Barbie is unapologetic, or so says the marketing minds at Mattel, the makers of Barbie, and Sports Illustrated. The upcoming Sports Illustrated swimsuit issue features Barbie on the front cover of 1,000 limited-edition copies. To boot, Mattel is making a limited-edition Sports Illustrated Barbie. Call me crazy, but who are they marketing to?
The campaign pushes the idea of being unapologetic for being Barbie, which I guess means being a doll with ridiculously impossible proportions for a body. But I don’t know many little girls or boys who pick up Sports Illustrated’s swimsuit issue, and I don’t think many little girls (or boys) care if there’s a limited edition Sports Illustrated Barbie doll, so this one is clearly a marketing tool for adults, but I just don’t get it.
Of course controversy is brewing over the cover and what it suggests about body image. I guess they are suggesting that models should also be unapologetic if they have completely unrealistic body proporitions, and Sports Illustrated should be unapologetic about all the airbrushing it does to make the models look so stunning in those barely-there swimsuits.
It certainly doesn’t help young girls or any woman feel great, but I don’t really think any woman is trying to compare herself to Barbie and I hope the mommas of the world teach their little girls to love themselves for more than long locks and long legs.

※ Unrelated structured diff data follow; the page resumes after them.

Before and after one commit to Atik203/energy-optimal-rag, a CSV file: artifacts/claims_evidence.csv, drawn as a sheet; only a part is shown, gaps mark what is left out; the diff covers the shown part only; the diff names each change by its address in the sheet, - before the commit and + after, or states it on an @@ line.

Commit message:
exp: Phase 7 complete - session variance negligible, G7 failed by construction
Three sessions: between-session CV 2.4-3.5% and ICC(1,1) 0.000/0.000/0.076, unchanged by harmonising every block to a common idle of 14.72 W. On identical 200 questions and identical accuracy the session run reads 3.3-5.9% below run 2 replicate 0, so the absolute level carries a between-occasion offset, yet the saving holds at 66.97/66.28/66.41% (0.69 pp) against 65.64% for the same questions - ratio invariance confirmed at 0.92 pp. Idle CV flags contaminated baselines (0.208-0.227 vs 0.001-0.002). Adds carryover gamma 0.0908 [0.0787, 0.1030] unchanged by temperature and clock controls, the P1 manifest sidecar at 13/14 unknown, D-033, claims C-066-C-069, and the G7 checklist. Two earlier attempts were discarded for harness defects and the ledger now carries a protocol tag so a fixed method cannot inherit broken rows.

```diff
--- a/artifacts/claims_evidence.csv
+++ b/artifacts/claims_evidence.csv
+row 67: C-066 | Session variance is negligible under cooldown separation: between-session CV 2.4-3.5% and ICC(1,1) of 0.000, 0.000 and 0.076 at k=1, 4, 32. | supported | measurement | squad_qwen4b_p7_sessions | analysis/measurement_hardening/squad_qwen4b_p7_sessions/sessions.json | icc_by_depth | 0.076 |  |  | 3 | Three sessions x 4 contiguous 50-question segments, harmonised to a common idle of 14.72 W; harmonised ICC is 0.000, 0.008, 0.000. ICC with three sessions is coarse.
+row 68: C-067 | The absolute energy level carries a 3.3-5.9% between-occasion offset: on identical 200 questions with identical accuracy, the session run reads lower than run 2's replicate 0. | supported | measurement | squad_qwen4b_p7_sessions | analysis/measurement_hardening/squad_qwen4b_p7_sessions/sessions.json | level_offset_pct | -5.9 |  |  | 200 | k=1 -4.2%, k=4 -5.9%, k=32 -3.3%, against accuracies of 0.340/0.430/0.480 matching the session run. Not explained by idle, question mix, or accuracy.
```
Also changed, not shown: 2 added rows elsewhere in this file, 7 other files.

If you care, Target is selling the limited-edition Barbies. Personally I think this a really weird attempt to get people to buy more Barbies and more Sports Illustrated copies. Were either of these companies hurting for sales? If you have better insight into how this campaign works to help anybody, please share.